Monday morning, I had the pleasure of delivering the Kenneth Bird Annual Distinguished Lecture at the 11th annual meeting of the American Telemedicine Association
in San Diego. The theme of my presentation followed a short article I wrote that is posted on the Microsoft Healthcare and Life Sciences site called "5 Healthcare Trends to Watch
". Today, I'm writing this Blog from the Consumer Directed Health Care Conference and Expo
in San Francisco where I have the honor of serving as a conference co-chair and moderating or speaking on several panel discussions about the role of information technologies in healthcare.

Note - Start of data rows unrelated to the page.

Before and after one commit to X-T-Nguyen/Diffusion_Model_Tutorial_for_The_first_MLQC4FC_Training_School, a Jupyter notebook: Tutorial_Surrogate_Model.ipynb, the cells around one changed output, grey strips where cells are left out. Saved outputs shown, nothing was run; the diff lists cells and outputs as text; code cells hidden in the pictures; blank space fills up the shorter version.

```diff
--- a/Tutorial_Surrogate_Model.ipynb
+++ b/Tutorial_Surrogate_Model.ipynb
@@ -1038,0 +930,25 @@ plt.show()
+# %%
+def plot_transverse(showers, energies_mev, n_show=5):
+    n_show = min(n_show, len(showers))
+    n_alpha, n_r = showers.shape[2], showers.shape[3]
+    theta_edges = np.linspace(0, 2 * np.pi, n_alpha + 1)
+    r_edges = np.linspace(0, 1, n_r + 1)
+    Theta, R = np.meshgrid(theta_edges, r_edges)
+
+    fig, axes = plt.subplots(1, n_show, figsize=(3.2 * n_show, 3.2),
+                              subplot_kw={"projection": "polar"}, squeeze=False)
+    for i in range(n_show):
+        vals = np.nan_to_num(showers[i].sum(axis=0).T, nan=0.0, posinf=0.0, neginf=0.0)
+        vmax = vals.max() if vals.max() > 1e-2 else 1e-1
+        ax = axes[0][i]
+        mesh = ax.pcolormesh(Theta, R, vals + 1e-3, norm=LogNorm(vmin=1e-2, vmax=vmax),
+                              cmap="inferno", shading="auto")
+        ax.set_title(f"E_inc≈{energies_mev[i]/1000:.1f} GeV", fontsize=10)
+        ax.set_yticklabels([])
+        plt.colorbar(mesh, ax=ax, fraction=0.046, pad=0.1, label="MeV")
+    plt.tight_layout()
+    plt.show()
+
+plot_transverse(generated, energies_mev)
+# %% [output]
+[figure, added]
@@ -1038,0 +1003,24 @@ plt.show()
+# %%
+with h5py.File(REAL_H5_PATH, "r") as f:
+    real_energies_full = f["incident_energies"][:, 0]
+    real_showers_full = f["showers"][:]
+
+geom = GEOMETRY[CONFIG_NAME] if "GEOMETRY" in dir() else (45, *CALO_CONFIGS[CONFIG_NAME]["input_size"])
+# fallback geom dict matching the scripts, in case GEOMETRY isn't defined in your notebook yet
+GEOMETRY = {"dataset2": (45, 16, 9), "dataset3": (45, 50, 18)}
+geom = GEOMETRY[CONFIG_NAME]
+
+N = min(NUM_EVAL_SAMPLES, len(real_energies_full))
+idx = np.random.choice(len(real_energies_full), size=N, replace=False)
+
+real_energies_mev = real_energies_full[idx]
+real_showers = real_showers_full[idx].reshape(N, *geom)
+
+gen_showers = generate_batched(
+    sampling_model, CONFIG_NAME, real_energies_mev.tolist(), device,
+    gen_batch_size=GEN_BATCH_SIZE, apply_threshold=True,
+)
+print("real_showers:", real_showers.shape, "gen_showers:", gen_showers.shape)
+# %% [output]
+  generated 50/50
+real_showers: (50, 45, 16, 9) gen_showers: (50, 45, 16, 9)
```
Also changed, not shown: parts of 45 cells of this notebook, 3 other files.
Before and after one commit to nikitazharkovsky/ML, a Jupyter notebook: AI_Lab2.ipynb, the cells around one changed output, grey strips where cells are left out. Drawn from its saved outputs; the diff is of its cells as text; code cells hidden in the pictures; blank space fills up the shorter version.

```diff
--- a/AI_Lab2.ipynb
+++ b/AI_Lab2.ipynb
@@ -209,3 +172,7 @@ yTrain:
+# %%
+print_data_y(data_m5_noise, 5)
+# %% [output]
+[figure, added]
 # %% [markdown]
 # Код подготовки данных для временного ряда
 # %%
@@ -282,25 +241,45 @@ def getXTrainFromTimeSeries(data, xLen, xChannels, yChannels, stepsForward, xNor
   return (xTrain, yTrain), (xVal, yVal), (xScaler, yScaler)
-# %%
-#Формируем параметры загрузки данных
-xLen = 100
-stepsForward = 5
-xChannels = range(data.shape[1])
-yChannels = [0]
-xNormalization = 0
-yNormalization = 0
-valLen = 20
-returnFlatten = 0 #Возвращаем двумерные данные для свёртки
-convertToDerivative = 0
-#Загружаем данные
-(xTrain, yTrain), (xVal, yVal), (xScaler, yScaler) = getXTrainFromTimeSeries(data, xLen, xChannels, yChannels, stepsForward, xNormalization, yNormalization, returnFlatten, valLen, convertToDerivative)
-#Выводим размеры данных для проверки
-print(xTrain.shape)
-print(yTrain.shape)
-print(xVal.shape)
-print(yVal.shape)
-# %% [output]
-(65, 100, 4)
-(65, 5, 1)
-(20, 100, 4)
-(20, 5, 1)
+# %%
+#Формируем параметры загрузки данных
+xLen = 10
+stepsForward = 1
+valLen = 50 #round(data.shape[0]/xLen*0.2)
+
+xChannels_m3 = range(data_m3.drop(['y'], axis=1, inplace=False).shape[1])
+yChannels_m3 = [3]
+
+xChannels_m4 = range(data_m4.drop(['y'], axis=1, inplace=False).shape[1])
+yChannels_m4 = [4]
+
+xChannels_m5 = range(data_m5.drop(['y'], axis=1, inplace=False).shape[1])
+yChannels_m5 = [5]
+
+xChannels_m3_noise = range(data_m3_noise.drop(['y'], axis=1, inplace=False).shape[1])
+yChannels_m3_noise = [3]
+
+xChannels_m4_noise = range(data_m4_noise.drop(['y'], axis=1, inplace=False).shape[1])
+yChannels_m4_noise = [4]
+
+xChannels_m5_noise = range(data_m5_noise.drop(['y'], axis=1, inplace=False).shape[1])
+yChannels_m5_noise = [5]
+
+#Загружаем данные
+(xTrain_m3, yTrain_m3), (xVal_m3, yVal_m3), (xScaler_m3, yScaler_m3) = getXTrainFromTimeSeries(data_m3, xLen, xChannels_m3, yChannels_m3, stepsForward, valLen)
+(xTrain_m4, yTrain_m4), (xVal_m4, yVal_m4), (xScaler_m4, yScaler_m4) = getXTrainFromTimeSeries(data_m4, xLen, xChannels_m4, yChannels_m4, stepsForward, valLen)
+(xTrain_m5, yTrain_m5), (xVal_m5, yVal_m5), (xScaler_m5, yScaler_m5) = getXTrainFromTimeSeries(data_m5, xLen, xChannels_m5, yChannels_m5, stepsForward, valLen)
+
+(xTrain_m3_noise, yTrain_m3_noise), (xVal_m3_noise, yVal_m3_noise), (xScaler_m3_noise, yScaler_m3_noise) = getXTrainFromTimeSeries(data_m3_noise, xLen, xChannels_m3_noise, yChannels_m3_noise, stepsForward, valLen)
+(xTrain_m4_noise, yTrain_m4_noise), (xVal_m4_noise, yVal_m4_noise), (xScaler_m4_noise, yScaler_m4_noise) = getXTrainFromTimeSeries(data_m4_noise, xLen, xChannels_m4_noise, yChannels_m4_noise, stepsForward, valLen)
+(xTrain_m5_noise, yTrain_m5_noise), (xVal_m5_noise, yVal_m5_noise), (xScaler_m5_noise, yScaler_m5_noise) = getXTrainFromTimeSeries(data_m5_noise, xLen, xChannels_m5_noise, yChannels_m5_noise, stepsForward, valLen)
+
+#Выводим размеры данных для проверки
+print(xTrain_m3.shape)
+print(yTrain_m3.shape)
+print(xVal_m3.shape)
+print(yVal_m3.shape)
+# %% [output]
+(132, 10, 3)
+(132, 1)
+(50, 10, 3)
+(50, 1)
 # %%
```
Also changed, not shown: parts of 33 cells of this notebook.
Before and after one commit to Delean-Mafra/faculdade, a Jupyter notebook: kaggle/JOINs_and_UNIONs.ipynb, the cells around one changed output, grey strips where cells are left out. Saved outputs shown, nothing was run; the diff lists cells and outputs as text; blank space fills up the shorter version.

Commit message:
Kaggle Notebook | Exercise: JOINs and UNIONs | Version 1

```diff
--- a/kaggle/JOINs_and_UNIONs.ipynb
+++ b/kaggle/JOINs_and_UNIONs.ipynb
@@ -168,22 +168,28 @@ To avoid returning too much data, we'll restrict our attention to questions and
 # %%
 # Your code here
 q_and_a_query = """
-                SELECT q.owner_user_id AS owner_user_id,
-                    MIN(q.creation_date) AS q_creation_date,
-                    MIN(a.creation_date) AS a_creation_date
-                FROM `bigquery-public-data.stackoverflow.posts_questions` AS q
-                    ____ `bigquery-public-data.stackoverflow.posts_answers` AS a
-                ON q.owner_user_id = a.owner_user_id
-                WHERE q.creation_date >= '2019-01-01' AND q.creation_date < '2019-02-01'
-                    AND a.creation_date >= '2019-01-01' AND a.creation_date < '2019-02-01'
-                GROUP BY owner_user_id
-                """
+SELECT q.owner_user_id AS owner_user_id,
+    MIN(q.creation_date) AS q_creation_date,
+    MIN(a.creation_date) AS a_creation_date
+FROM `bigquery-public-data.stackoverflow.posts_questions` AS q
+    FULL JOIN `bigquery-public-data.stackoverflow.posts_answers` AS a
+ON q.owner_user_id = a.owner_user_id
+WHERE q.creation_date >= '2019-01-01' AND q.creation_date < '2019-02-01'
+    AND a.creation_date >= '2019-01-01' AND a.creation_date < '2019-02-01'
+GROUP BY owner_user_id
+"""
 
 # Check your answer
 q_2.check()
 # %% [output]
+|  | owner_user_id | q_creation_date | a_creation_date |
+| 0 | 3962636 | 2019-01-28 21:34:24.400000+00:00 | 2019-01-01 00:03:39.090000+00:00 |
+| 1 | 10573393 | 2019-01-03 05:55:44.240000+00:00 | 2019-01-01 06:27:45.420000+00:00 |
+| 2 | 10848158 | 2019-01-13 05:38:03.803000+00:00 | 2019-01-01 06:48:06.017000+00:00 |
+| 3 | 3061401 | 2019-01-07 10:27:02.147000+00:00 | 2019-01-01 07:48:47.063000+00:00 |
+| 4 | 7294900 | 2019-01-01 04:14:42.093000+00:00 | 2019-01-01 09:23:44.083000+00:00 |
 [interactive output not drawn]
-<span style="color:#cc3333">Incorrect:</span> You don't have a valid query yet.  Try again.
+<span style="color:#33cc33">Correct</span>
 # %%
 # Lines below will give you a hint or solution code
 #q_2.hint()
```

In both conferences, you can literally feel the winds of change blowing, and they are reaching gale force. Telemedicine is no longer limited to academic medical centers, the military or rural health. The technology, hardware, and software has become commoditized. Anyone can do telemedicine, and it involves much more than establishing a audio-video link between those providing and receiving care. It may include rich content, remote physiological monitoring, and robotics. It is just as likely to be delivered by a television, Xbox, or Smartphone as it is a computer. At the CDHCC, the buzz is all about consumers taking charge and how some innovative providers and payers are testing the waters on how to deliver healthcare services and products the market is demanding.
I was asked during one of my panel discussions what technologies are needed to get us over the tipping point. My answer was that it isn't technology that is lacking. We have all the technology we need. It is a healthcare system built on perverse incentives. It is a system that all too often punishes those who innovate and rewards those who maintain the status quo. It is a federal bureaucracy
that says it wants change, but has totally inflexible payment systems that prevent true breakthroughs in the provision of care using the technologies we have at hand.
Consumers (and employers) must rise up and demand more choice and changes to the public and private funding mechanisms that continue to inhibit breakthrough thinking in the delivery of care. We have the technology. Do we have the will?
Bill Crounse, MD Healthcare Industry Director Microsoft Healthcare and Life Sciences